Could you copy the records below exactly, leaving out any pictures they include?

BEGIN GIVEN DATA

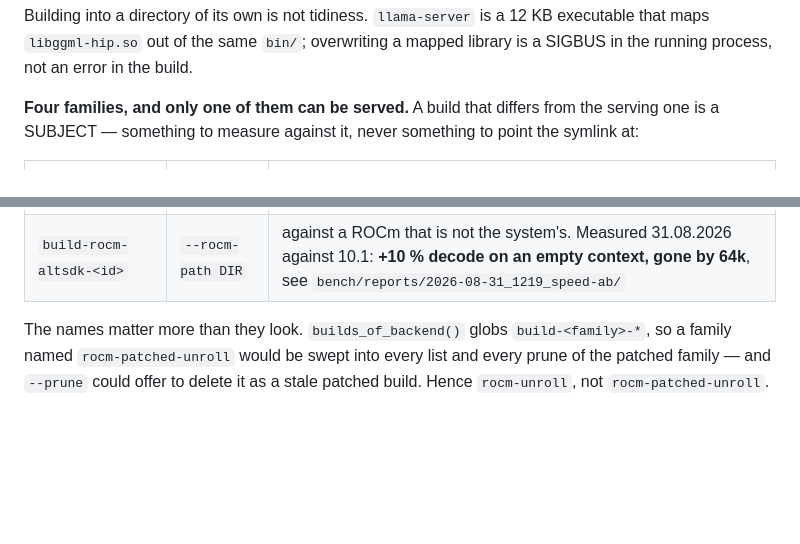
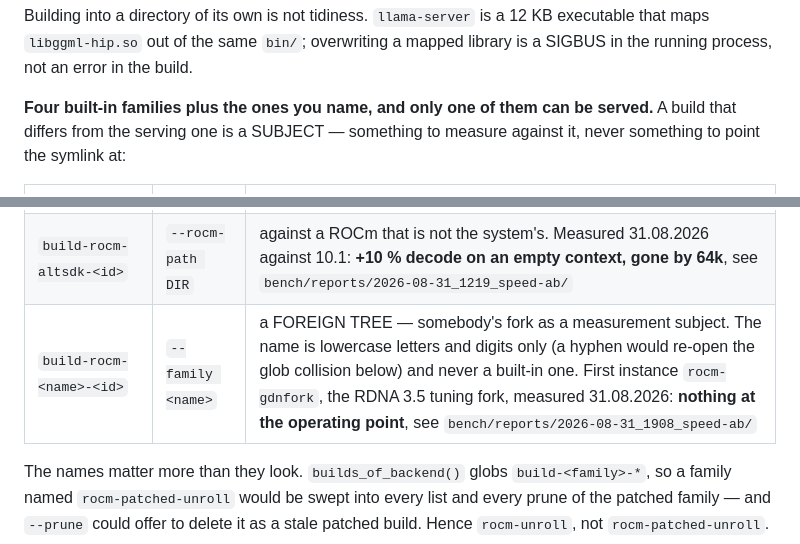
Before and after one commit to loonylabs-dev/strix-halo-inference, a Markdown page: setup/README.md, 2 parts joined by grey strips. Drawn GitHub-style; blank space fills up the shorter version.

Commit message:
docs: the family table learns --family, the suite table learns flag-ab
The families section said "four families" while the script had grown a fifth
kind the same evening; the suite table did not know the instrument that set
this evening's serving flag. Both rows carry their measured verdicts and
report paths, in the table's own style. Test count 1041 -> 1046.

Co-Authored-By: Claude Fable 5 <noreply@anthropic.com>

```diff
--- a/setup/README.md
+++ b/setup/README.md
@@ -240,9 +240,9 @@ Building into a directory of its own is not tidiness. `llama-server` is a 12 KB
 executable that maps `libggml-hip.so` out of the same `bin/`; overwriting a
 mapped library is a SIGBUS in the running process, not an error in the build.
 
-**Four families, and only one of them can be served.** A build that differs
-from the serving one is a SUBJECT — something to measure against it, never
-something to point the symlink at:
+**Four built-in families plus the ones you name, and only one of them can be
+served.** A build that differs from the serving one is a SUBJECT — something
+to measure against it, never something to point the symlink at:
 
 | Family | Built with | Why it is separate |
 |---|---|---|
@@ -250,6 +250,7 @@ something to point the symlink at:
 | `build-rocm-unpatched-<id>` | `--no-patch` | upstream as it stands, to measure whether a fix landed. Serving it answers WRONG once a second slot is used |
 | `build-rocm-unroll-<id>` | `--unroll` | plus `-mllvm --amdgpu-unroll-threshold-local=600`, the workaround from llama.cpp#19984. Measured 31.08.2026: **no effect on this stack**, see `bench/reports/2026-08-31_0220_unroll-flag/` |
 | `build-rocm-altsdk-<id>` | `--rocm-path DIR` | against a ROCm that is not the system's. Measured 31.08.2026 against 10.1: **+10 % decode on an empty context, gone by 64k**, see `bench/reports/2026-08-31_1219_speed-ab/` |
+| `build-rocm-<name>-<id>` | `--family <name>` | a FOREIGN TREE — somebody's fork as a measurement subject. The name is lowercase letters and digits only (a hyphen would re-open the glob collision below) and never a built-in one. First instance `rocm-gdnfork`, the RDNA 3.5 tuning fork, measured 31.08.2026: **nothing at the operating point**, see `bench/reports/2026-08-31_1908_speed-ab/` |
 
 The names matter more than they look. `builds_of_backend()` globs
 `build-<family>-*`, so a family named `rocm-patched-unroll` would be swept into
```
Also changed, not shown: bench/README.md (+1 -0 lines), 1 other file.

END GIVEN DATA

**ANSWER SPACE**
Before and after one commit to loonylabs-dev/strix-halo-inference, a Markdown page: setup/README.md, 2 parts joined by grey strips. Drawn GitHub-style; blank space fills up the shorter version.

Commit message:
docs: the family table learns --family, the suite table learns flag-ab
The families section said "four families" while the script had grown a fifth
kind the same evening; the suite table did not know the instrument that set
this evening's serving flag. Both rows carry their measured verdicts and
report paths, in the table's own style. Test count 1041 -> 1046.

Co-Authored-By: Claude Fable 5 <noreply@anthropic.com>

```diff
--- a/setup/README.md
+++ b/setup/README.md
@@ -240,9 +240,9 @@ Building into a directory of its own is not tidiness. `llama-server` is a 12 KB
 executable that maps `libggml-hip.so` out of the same `bin/`; overwriting a
 mapped library is a SIGBUS in the running process, not an error in the build.
 
-**Four families, and only one of them can be served.** A build that differs
-from the serving one is a SUBJECT — something to measure against it, never
-something to point the symlink at:
+**Four built-in families plus the ones you name, and only one of them can be
+served.** A build that differs from the serving one is a SUBJECT — something
+to measure against it, never something to point the symlink at:
 
 | Family | Built with | Why it is separate |
 |---|---|---|
@@ -250,6 +250,7 @@ something to point the symlink at:
 | `build-rocm-unpatched-<id>` | `--no-patch` | upstream as it stands, to measure whether a fix landed. Serving it answers WRONG once a second slot is used |
 | `build-rocm-unroll-<id>` | `--unroll` | plus `-mllvm --amdgpu-unroll-threshold-local=600`, the workaround from llama.cpp#19984. Measured 31.08.2026: **no effect on this stack**, see `bench/reports/2026-08-31_0220_unroll-flag/` |
 | `build-rocm-altsdk-<id>` | `--rocm-path DIR` | against a ROCm that is not the system's. Measured 31.08.2026 against 10.1: **+10 % decode on an empty context, gone by 64k**, see `bench/reports/2026-08-31_1219_speed-ab/` |
+| `build-rocm-<name>-<id>` | `--family <name>` | a FOREIGN TREE — somebody's fork as a measurement subject. The name is lowercase letters and digits only (a hyphen would re-open the glob collision below) and never a built-in one. First instance `rocm-gdnfork`, the RDNA 3.5 tuning fork, measured 31.08.2026: **nothing at the operating point**, see `bench/reports/2026-08-31_1908_speed-ab/` |
 
 The names matter more than they look. `builds_of_backend()` globs
 `build-<family>-*`, so a family named `rocm-patched-unroll` would be swept into
```
Also changed, not shown: bench/README.md (+1 -0 lines), 1 other file.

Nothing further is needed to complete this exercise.